David Sabatino, Ph.D.
Assistant Professor, Biochemistry
Dr. Sabatino's research focuses on developing RNA, peptide and protein mimics for therapeutic applications.
My research related to the general theme of chemical biology focuses on exploring structure-activity relationships in biologically inspired RNA, peptide and protein analogs for the design and development of therapeutic agents. This involves the generation of novel methods in bio-organic chemistry to facilitate the incorporation of un-natural residues within RNA and proteins for investigating the molecular basis of structure and function within larger biologically relevant molecules.

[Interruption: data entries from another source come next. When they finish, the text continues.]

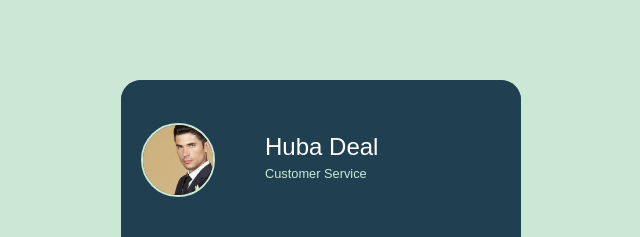
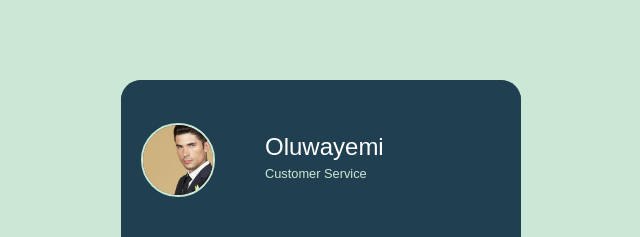
Before and after one commit to oluwayemidev/chatroom, a plain HTML site: page index.html in a window 1280 px wide. Shown: the top 237 px of the page, 319-959 px from the left. Drawn offline with Linux system fonts and the light colour scheme.

Commit message:
Update index.html

```diff
--- a/index.html
+++ b/index.html
@@ -14,7 +14,7 @@
                 <img src="images/avatar.png" alt="Avatar">
             </div>
             <div>
-                Huba Deal<br>
+                Oluwayemi<br>
                 <p>Customer Service</p>
             </div>
         </div>
```
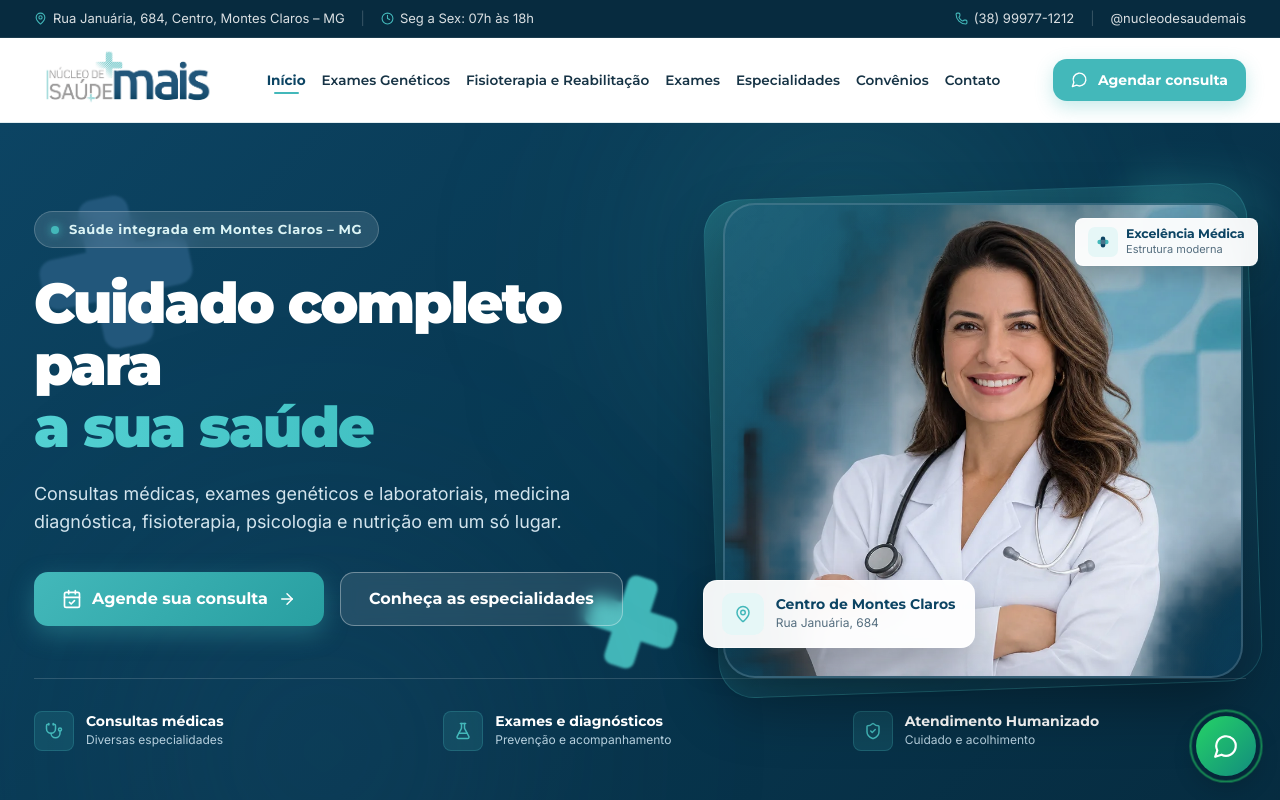
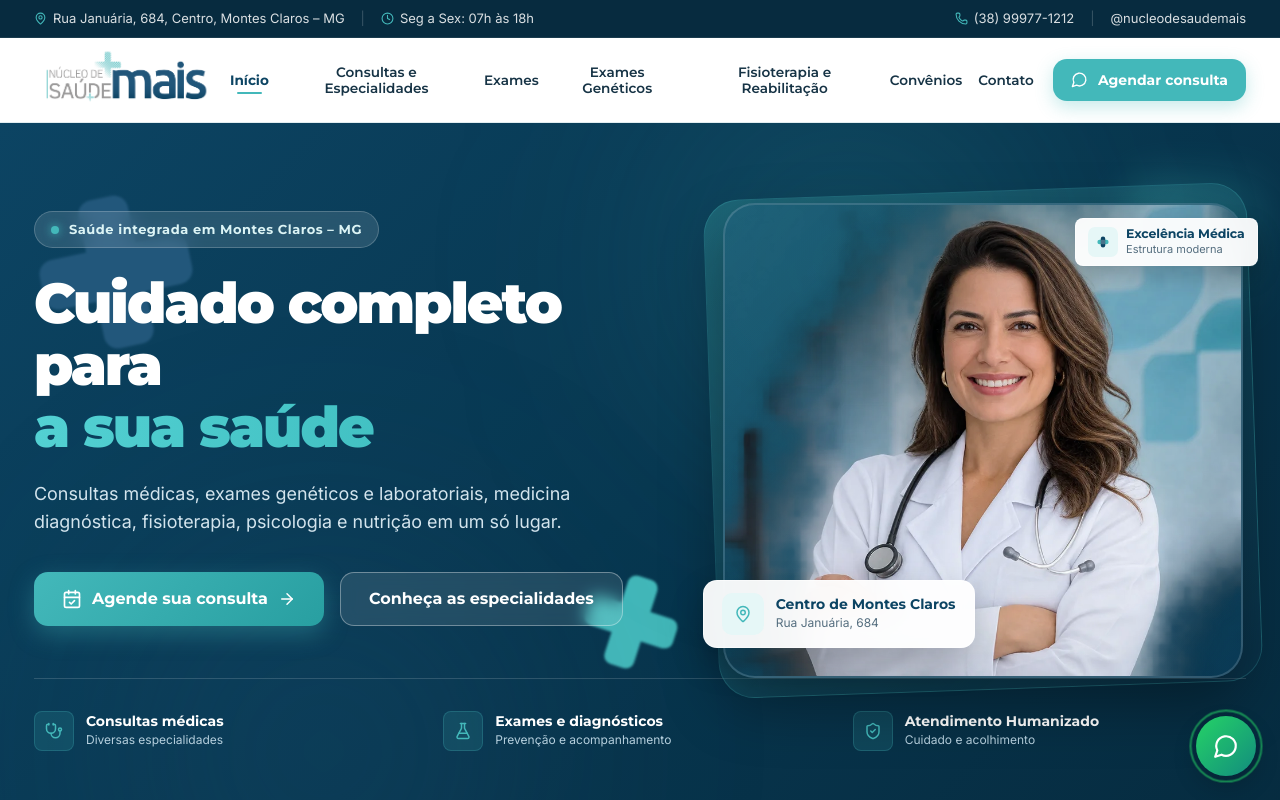
Before and after one commit to Karenfernandes20/nucleo-saude-mais, a Next.js app: page / in a window 1280 px wide. Shown: the top 800 px of the page. Built offline with nearby package versions, Linux system fonts and the light colour scheme.

Commit message:
Equilibra apresentação da clínica multidisciplinar: header.tsx

```diff
--- a/src/components/header.tsx
+++ b/src/components/header.tsx
@@ -14,10 +14,10 @@ interface HeaderProps {
 
 const navLinks = [
   { label: 'Início', href: '/', id: 'inicio' },
+  { label: 'Consultas e Especialidades', href: '/#especialidades', id: 'especialidades' },
+  { label: 'Exames', href: '/exames', id: 'exames' },
   { label: 'Exames Genéticos', href: '/exames-geneticos', id: 'geneticos' },
   { label: 'Fisioterapia e Reabilitação', href: '/fisioterapia', id: 'fisioterapia' },
-  { label: 'Exames', href: '/exames', id: 'exames' },
-  { label: 'Especialidades', href: '/#especialidades', id: 'especialidades' },
   { label: 'Convênios', href: '/#convenios', id: 'convenios' },
   { label: 'Contato', href: '/#contato', id: 'contato' },
 ];
```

Therefore, mimics which can stabilize secondary structure and conformation may serve as useful molecular scaffolds for improving structure-function properties in biological targets (i.e. RNA and proteins) for potential medicinal chemistry applications.
Specific areas of research interests are related to:
- The development of a diversity oriented synthesis approach for chemically modified RNA hairpins as preorganized structural motifs in controlling gene expression in bacteria and viruses.
- The generation of an iterative template chemical ligation procedure to selectively combine synthetic RNA fragments into larger and more complex RNA to study their structure-function properties.
- Evaluating structure-activity relationships in bio-active peptide and protein mimics by a combinatorial solid-phase un-natural peptide synthesis strategy for the development of peptidomimetics as potential chemotherapeutic agents.
- In proteins, a modular chemical synthesis strategy to generate insulin analogs with improved selectivity towards the insulin receptor for treatment of diabetes mellitus.
- In combination of peptide with nucleic acid-based therapeutic strategies, cancer-targeting peptides are designed to provide target-specific delivery of fluorescent RNA dendrimers to cancer cell lines to increase signaling in the early detection of tumor growth and to potentially trigger the RNAi pathway leading to their apoptosis.
- Ph.D., McGill University
- B.Sc., McGill University
- Post-Doctoral Fellow, l'Université de Montréal, 2007-2010
- D.W. Ambridge Award in Chemistry, outstanding doctoral thesis in the Faculties of Sciences and Engineering, McGill University, 2008
- Carl A. Winkler Award in Chemistry, outstanding doctoral thesis in the Department of Chemistry, McGill University, 2008
- Solution-phase submonomer diversification of aza-dipeptide building blocks and their application in aza-peptide and aza-diketopiperazine synthesis
Journal of Peptide Science, 16(6), 284- 296,
- Exploring Side-Chain Diversity by Submonomer Aza-peptide Synthesis
Organic Letters, 11(16), 3650- 3653,
- To Rink or not to Rink amide link, that is the question to address for more economical and environmentally sound solid-phase peptide synthesis
International Journal of Peptide Research and Therapeutics, 15(3), 211- 218,
- Benzophenone protection strategy for synthesis of aza-glycine containing aza-peptides
Biopolymers: Peptide Science, 90(6), 824- 831,
- Oxepane Nucleic Acids (ONA): Synthesis, Characterization and Properties of Oligonucleotides bearing a 7-membered Carbohydrate Ring
Journal of the American Chemical Society, 129(26), 8259 - 8270,
- Solid-phase synthesis and on-column deprotection of RNA from 2'-(and 3'-)- O -levulinated (Lv) ribonucleoside monomers
Organic Letters, 9(5), 789- 792,